__Aim of the exercise__.
Line tally for "Western": state how many lines of the entries include it, with no other text.
·····
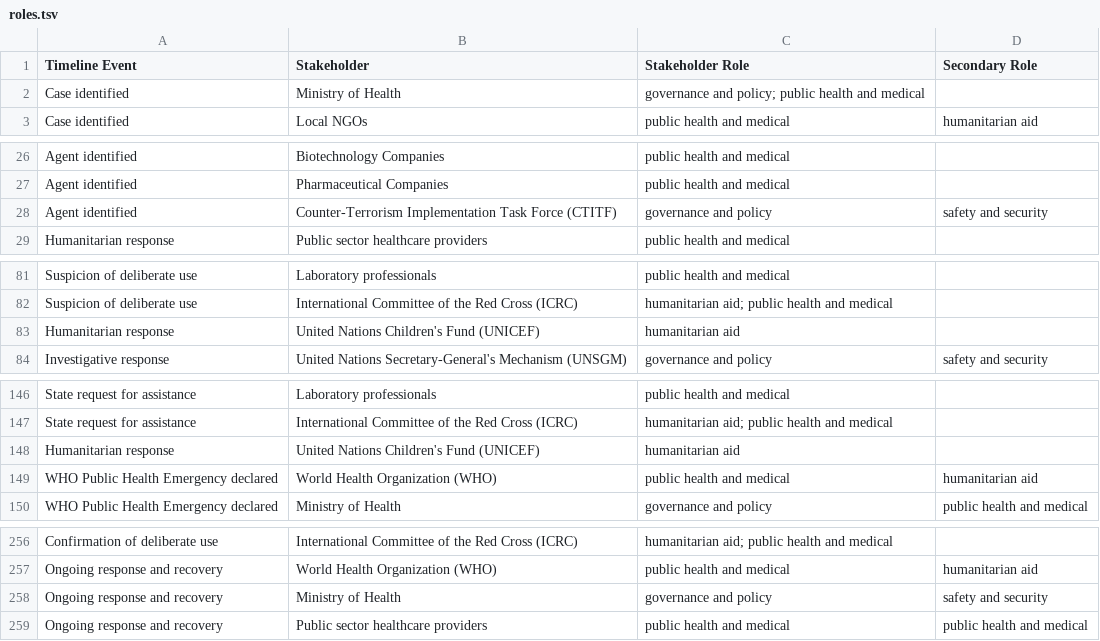
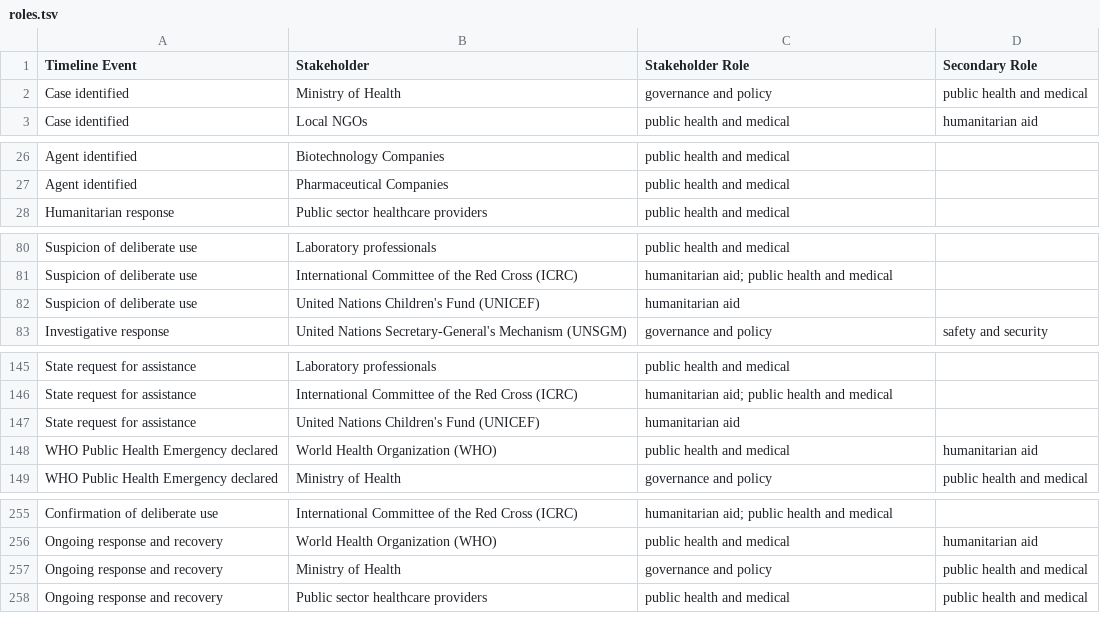
Before and after one commit to talus-analytics-bus/bioscenarios-stakeholders, a TSV file: data/roles.tsv, drawn as a sheet; only a part is shown, gaps mark what is left out.

Commit message:
MOH no security

```diff
--- a/data/roles.tsv
+++ b/data/roles.tsv
@@ -1,3 +1,3 @@
 Timeline Event	Stakeholder	Stakeholder Role	Secondary Role
-Case identified	Ministry of Health	governance and policy; public health and medical	
+Case identified	Ministry of Health	governance and policy	public health and medical
 Case identified	Local NGOs	public health and medical	humanitarian aid
@@ -27,3 +27,2 @@ Agent identified	Biotechnology Companies	public health and medical
 Agent identified	Pharmaceutical Companies	public health and medical	
-Agent identified	Counter-Terrorism Implementation Task Force (CTITF)	governance and policy	safety and security
 Humanitarian response	Public sector healthcare providers	public health and medical	
@@ -82,3 +81,3 @@ Suspicion of deliberate use	Laboratory professionals	public health and medical
 Suspicion of deliberate use	International Committee of the Red Cross (ICRC)	humanitarian aid; public health and medical	
-Humanitarian response	United Nations Children's Fund (UNICEF)	humanitarian aid	
+Suspicion of deliberate use	United Nations Children's Fund (UNICEF)	humanitarian aid	
 Investigative response	United Nations Secretary-General's Mechanism (UNSGM)	governance and policy	safety and security
@@ -147,3 +146,3 @@ State request for assistance	Laboratory professionals	public health and medical
 State request for assistance	International Committee of the Red Cross (ICRC)	humanitarian aid; public health and medical	
-Humanitarian response	United Nations Children's Fund (UNICEF)	humanitarian aid	
+State request for assistance	United Nations Children's Fund (UNICEF)	humanitarian aid	
 WHO Public Health Emergency declared	World Health Organization (WHO)	public health and medical	humanitarian aid
@@ -257,3 +256,3 @@ Confirmation of deliberate use	International Committee of the Red Cross (ICRC)	h
 Ongoing response and recovery	World Health Organization (WHO)	public health and medical	humanitarian aid
-Ongoing response and recovery	Ministry of Health	governance and policy	safety and security
+Ongoing response and recovery	Ministry of Health	governance and policy	public health and medical
 Ongoing response and recovery	Public sector healthcare providers	public health and medical	public health and medical
```
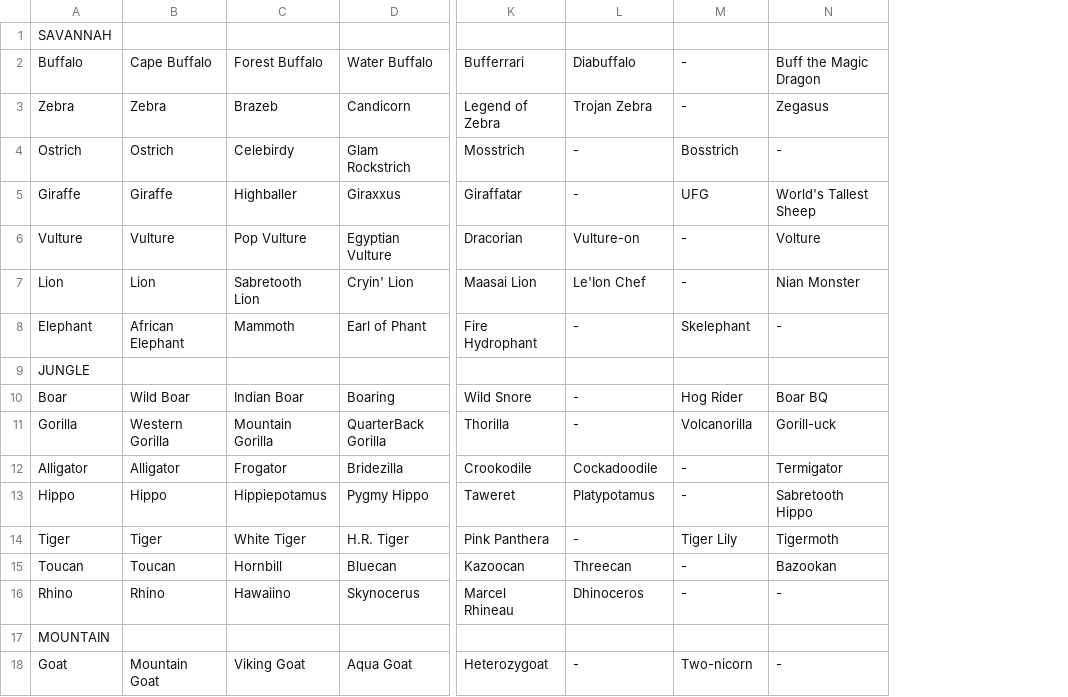
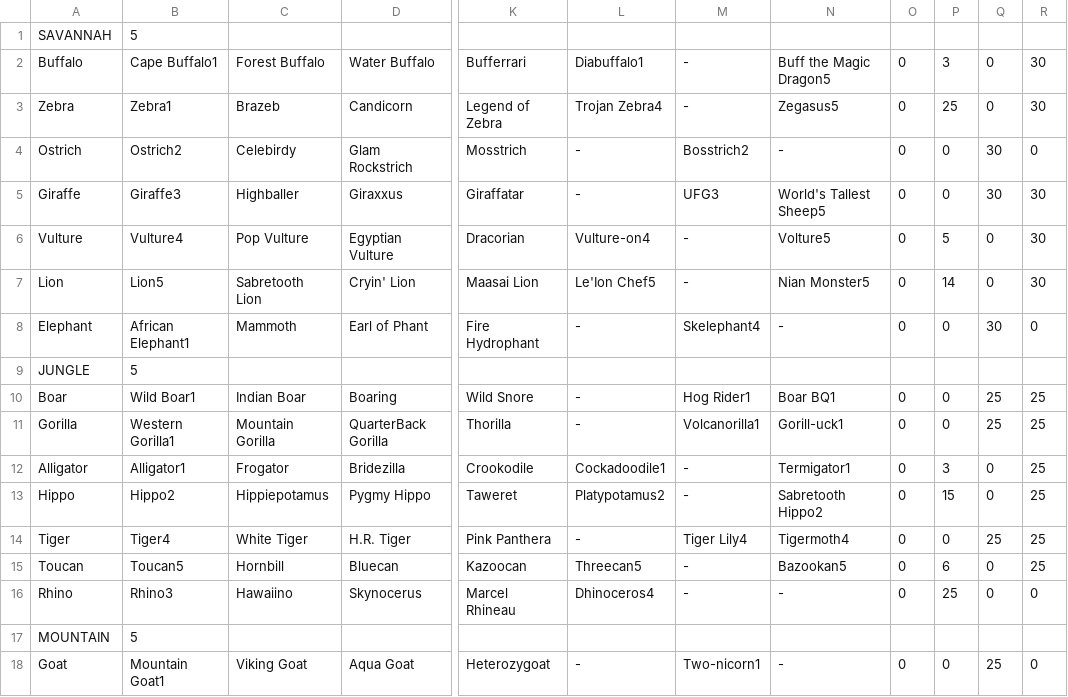
Before and after one commit to AdrienSa/ceri-m1-test-2017, a CSV file: src/main/resources/AnimalList.csv, drawn as a sheet; only a part is shown, gaps mark what is left out; removed rows and columns are numbered as before the commit, all else as after; the diff covers the shown part only; the diff names each change by its address in the sheet, - before the commit and + after, or states it on an @@ line.

```diff
--- a/src/main/resources/AnimalList.csv
+++ b/src/main/resources/AnimalList.csv
-column B, rows 2-18: Cape Buffalo | Zebra | Ostrich | Giraffe | Vulture | Lion | African Elephant |  | Wild Boar | Western Gorilla | Alligator | Hippo | Tiger | Toucan | Rhino |  | Mountain Goat
+column B, rows 1-18: 5 | Cape Buffalo1 | Zebra1 | Ostrich2 | Giraffe3 | Vulture4 | Lion5 | African Elephant1 | 5 | Wild Boar1 | Western Gorilla1 | Alligator1 | Hippo2 | Tiger4 | Toucan5 | Rhino3 | 5 | Mountain Goat1
+column O, rows 2-18: 0 | 0 | 0 | 0 | 0 | 0 | 0 |  | 0 | 0 | 0 | 0 | 0 | 0 | 0 |  | 0
+column P, rows 2-18: 3 | 25 | 0 | 0 | 5 | 14 | 0 |  | 0 | 0 | 3 | 15 | 0 | 6 | 25 |  | 0
+column Q, rows 2-18: 0 | 0 | 30 | 30 | 0 | 0 | 30 |  | 25 | 25 | 0 | 0 | 25 | 0 | 0 |  | 25
+column R, rows 2-18: 30 | 30 | 0 | 30 | 30 | 30 | 0 |  | 25 | 25 | 25 | 25 | 25 | 25 | 0 |  | 0
-L2: Diabuffalo
+L2: Diabuffalo1
-N2: Buff the Magic Dragon
+N2: Buff the Magic Dragon5
-L3: Trojan Zebra
+L3: Trojan Zebra4
-N3: Zegasus
+N3: Zegasus5
-M4: Bosstrich
+M4: Bosstrich2
-M5: UFG
+M5: UFG3
-N5: World's Tallest Sheep
+N5: World's Tallest Sheep5
-L6: Vulture-on
+L6: Vulture-on4
-N6: Volture
+N6: Volture5
-L7: Le'Ion Chef
+L7: Le'Ion Chef5
-N7: Nian Monster
+N7: Nian Monster5
-M8: Skelephant
+M8: Skelephant4
-M10: Hog Rider
+M10: Hog Rider1
-N10: Boar BQ
+N10: Boar BQ1
-M11: Volcanorilla
+M11: Volcanorilla1
-N11: Gorill-uck
+N11: Gorill-uck1
-L12: Cockadoodile
+L12: Cockadoodile1
-N12: Termigator
+N12: Termigator1
-L13: Platypotamus
+L13: Platypotamus2
-N13: Sabretooth Hippo
+N13: Sabretooth Hippo2
-M14: Tiger Lily
+M14: Tiger Lily4
-N14: Tigermoth
+N14: Tigermoth4
-L15: Threecan
+L15: Threecan5
-N15: Bazookan
+N15: Bazookan5
-L16: Dhinoceros
+L16: Dhinoceros4
-M18: Two-nicorn
+M18: Two-nicorn1
```
Also changed, not shown: 1 added row and 56 edited cells elsewhere in this file, target/classes/AnimalList.csv, 16 other files.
·····
__Answer space__.
2